§ **Source data**

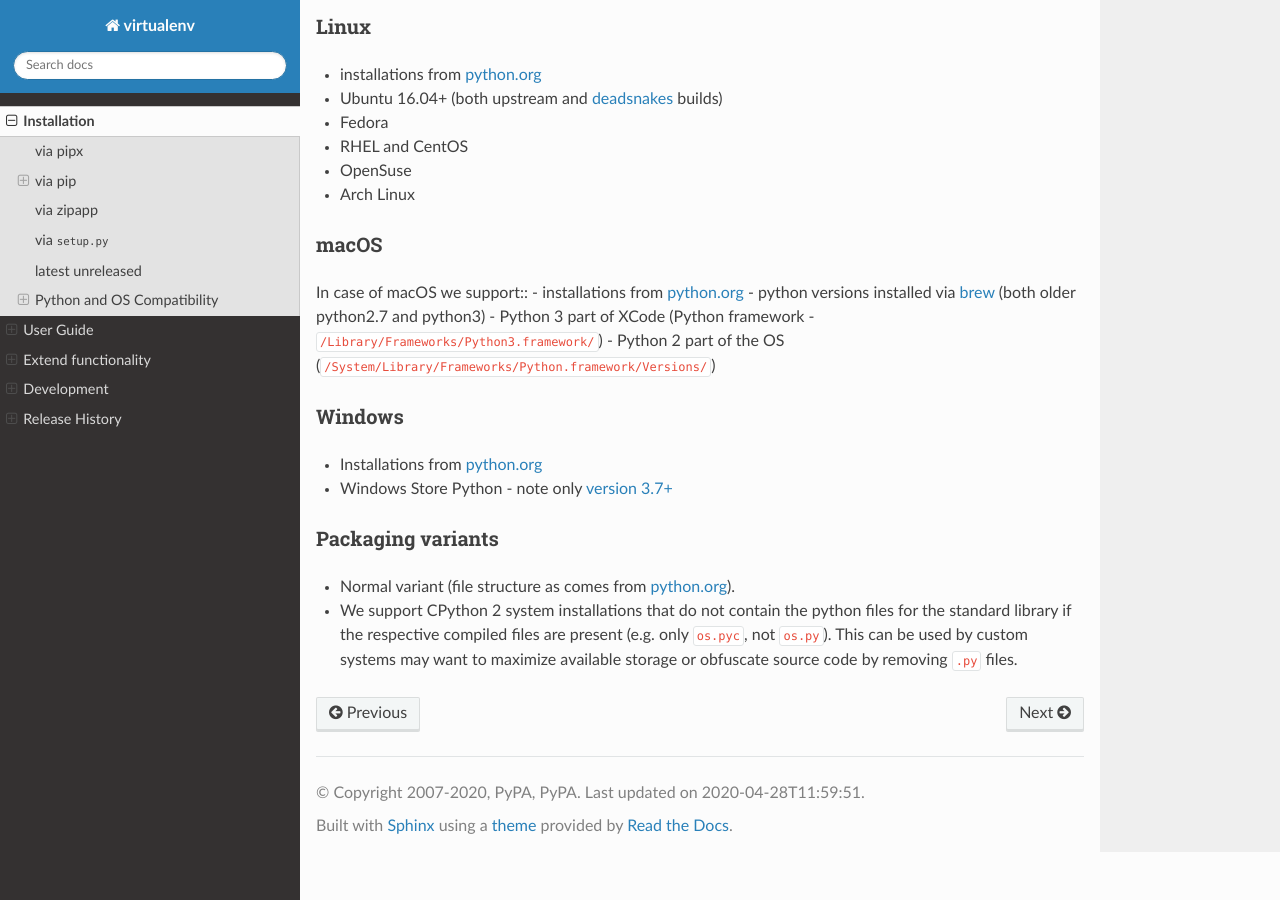
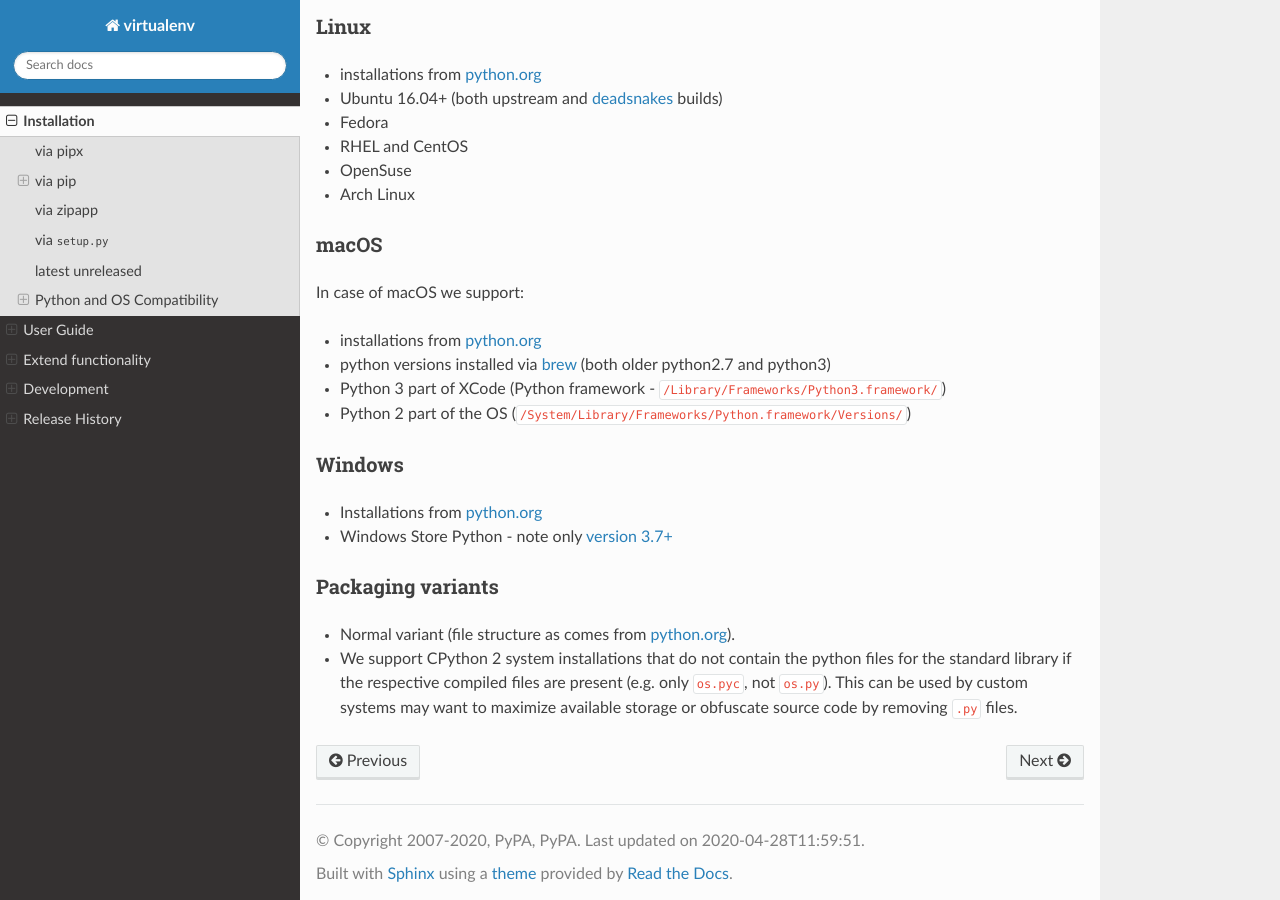
Before and after one commit to pypa/virtualenv, a Sphinx documentation site: the page built from docs/installation.rst, in a window 1280 px wide and 900 px high, scrolled down 1966 px. Built offline with Sphinx 7.4.7 and the Read the Docs theme 2.0.0, drawn with Linux system fonts in a browser that asks for light colours; pages that are not in the unit, such as notebooks, are missing from menus; the version number could not be read and is left out.

```diff
--- a/docs/installation.rst
+++ b/docs/installation.rst
@@ -107,7 +107,8 @@ Linux
 
 macOS
 ~~~~~
-In case of macOS we support::
+In case of macOS we support:
+
 - installations from `python.org <https://www.python.org/downloads/>`_
 - python versions installed via `brew <https://docs.brew.sh/Homebrew-and-Python>`_ (both older python2.7 and python3)
 - Python 3 part of XCode (Python framework - ``/Library/Frameworks/Python3.framework/``)
```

§ **What to produce**
Please set down the whole listing exactly, apart from the pictures.

§ **Written solution**
Before and after one commit to pypa/virtualenv, a Sphinx documentation site: the page built from docs/installation.rst, in a window 1280 px wide and 900 px high, scrolled down 1966 px. Built offline with Sphinx 7.4.7 and the Read the Docs theme 2.0.0, drawn with Linux system fonts in a browser that asks for light colours; pages that are not in the unit, such as notebooks, are missing from menus; the version number could not be read and is left out.

```diff
--- a/docs/installation.rst
+++ b/docs/installation.rst
@@ -107,7 +107,8 @@ Linux
 
 macOS
 ~~~~~
-In case of macOS we support::
+In case of macOS we support:
+
 - installations from `python.org <https://www.python.org/downloads/>`_
 - python versions installed via `brew <https://docs.brew.sh/Homebrew-and-Python>`_ (both older python2.7 and python3)
 - Python 3 part of XCode (Python framework - ``/Library/Frameworks/Python3.framework/``)
```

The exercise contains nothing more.